Jessica as a Teacher
With a background in psychology as well as clarinet performance, Jessica teaches her students not only how the clarinet works, but how to learn correctly and efficiently on their own. She knows that every student has the potential to succeed and teaches her students that every skill for every field is absolutely learnable. Whether a student wants to have fun in band class, make all-county, become a professional musician, or any combination of those, the process of improving is the same, and Jessica is excited to help learners on their journeys.
Jessica is currently pursuing research on performance psychology as a clarinet doctoral student at Florida State University. She aims to use this information to help musicians have healthier, happier, and more productive learning experiences.
Previously, Jessica taught Eau Gallie High School’s Marching Band, Satellite High School’s Orchestra Camp, and a private studio in Florida. In Ohio she taught middle school lessons at Anthony Wayne schools and private, group, and marching instruction at Bowling Green High School. She was an instructor and performer in Bowling Green State University’s Music Plus Program, where she assisted in teaching technique, improvisation, and other music skills. In addition to musical instruction, she has been a tutor in a variety of subjects for 4th grade-college level students under Club-Z tutoring.
Learning requires the same process whether you want to master music, math, languages, sports, or any other skill.
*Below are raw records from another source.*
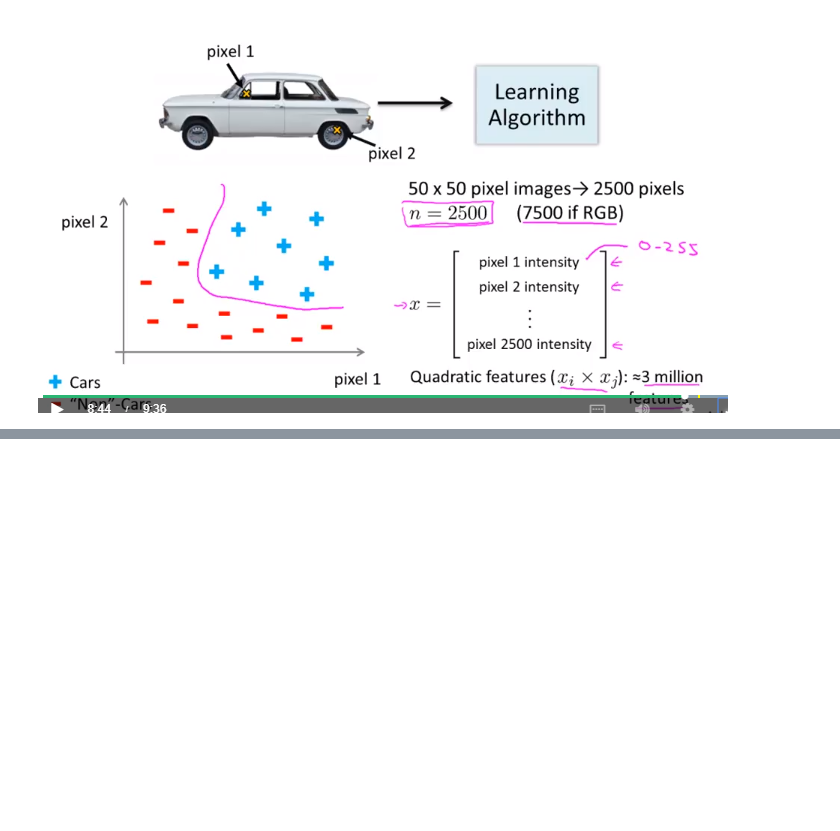
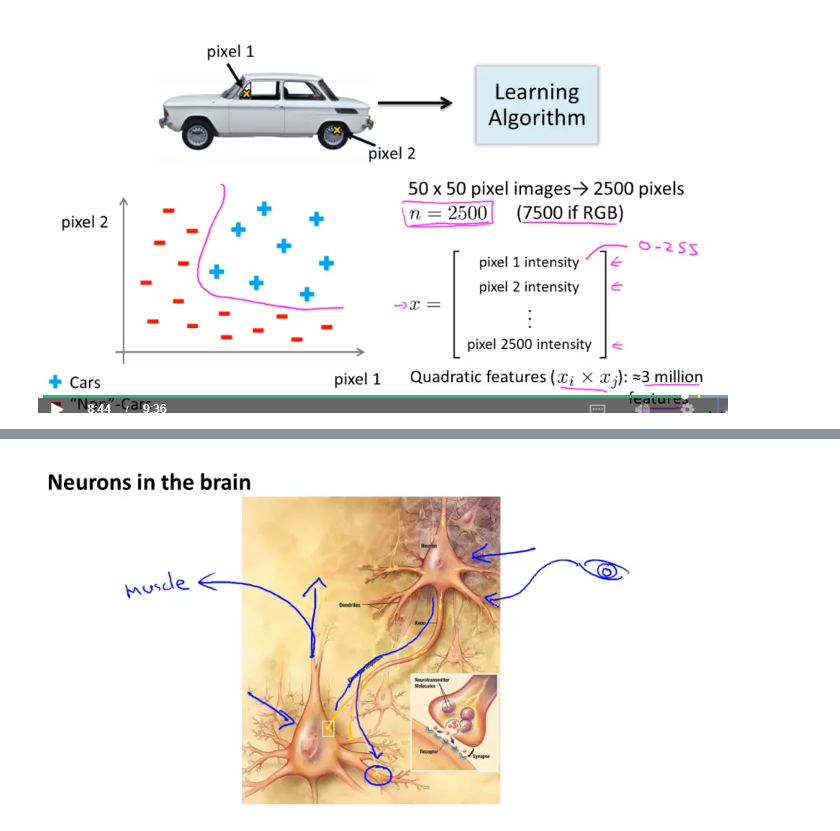
Before and after one commit to louloret/Andrew-NG-Machine-Learning, a Jupyter notebook: Week 4 Neural Networks Representation-checkpoint.ipynb, the cells around one changed output, grey strips where cells are left out. Cells and saved outputs as stored; diff of their text form; code cells hidden in the pictures; blank space fills up the shorter version.

```diff
--- a/Week 4 Neural Networks Representation-checkpoint.ipynb
+++ b/Week 4 Neural Networks Representation-checkpoint.ipynb
@@ -30,0 +37,4 @@ Image(filename = path + "too_many_features.png")
+# %%
+Image(filename = path + "brain_communication.png")
+# %% [output]
+[figure, added]
```
Also changed, not shown: parts of 21 cells of this notebook.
Jessica loves that her educational background and her experience teaching a variety of students and topics have informed her abilities as a performer, student, and teacher.
The model for learning is the same for every skill.
Essentially, it looks like this:
- Knowing what “correct” looks like
- Being able to tell what is different (and the same) between what you have and what you defined as “correct”
- Identifying what is preventing you from reaching“correct”
- Knowing exactly how to change what is preventing you from being “correct”
This model looks simple and straightforward. In practice, there is lots of hypothesizing and experimenting. This can be simultaneously difficult and complex, as well as interesting and creative. You, as a human full of creative potential, can go through this model on your own, but the great thing is that you don’t have to! Having a teacher to guide you through how to improve makes the process much less stressful but also more efficient, productive, and enjoyable.
The fun thing about music and art, is that there can be many versions of “correct.” Creating your version of “correct” involves finding a clarinet sound you enjoy and conveying a musical or emotional idea to your audience by using great technique. As part of this process, teacher and student work together to form the student’s idea of “correct” by investigating how the clarinet works and experimenting with musical phrasing and then testing different techniques and processes for reaching that ideal.
Even if you decide Jessica is not the right match for you as a student, she is adamant that the feedback of a good teacher is vital for anyone hoping to be great at a complex skill like music.
To learn more about Jessica’s perspective on learning and psychology of her students, or if you are concerned about your abilities as a student, check out this article on talent and the psychology of learning from her Curious Creative Blog. Jessica’s teaching philosophy and the model above come directly from the books she has read on learning, psychology, and performance including “Peak” by Anders Ericsson and other books discussed in the blog.
To hear more about lessons, email Jessica at:
If you are a student or teacher who wants to know more about learning or why I am adamant everyone can learn, here are some of my favorite resources
To contact Jessica about teaching or playing, email: firstname.lastname@example.org
Jessica is primarily based in Bowling Green for lessons, but is also available for Skype lessons upon request.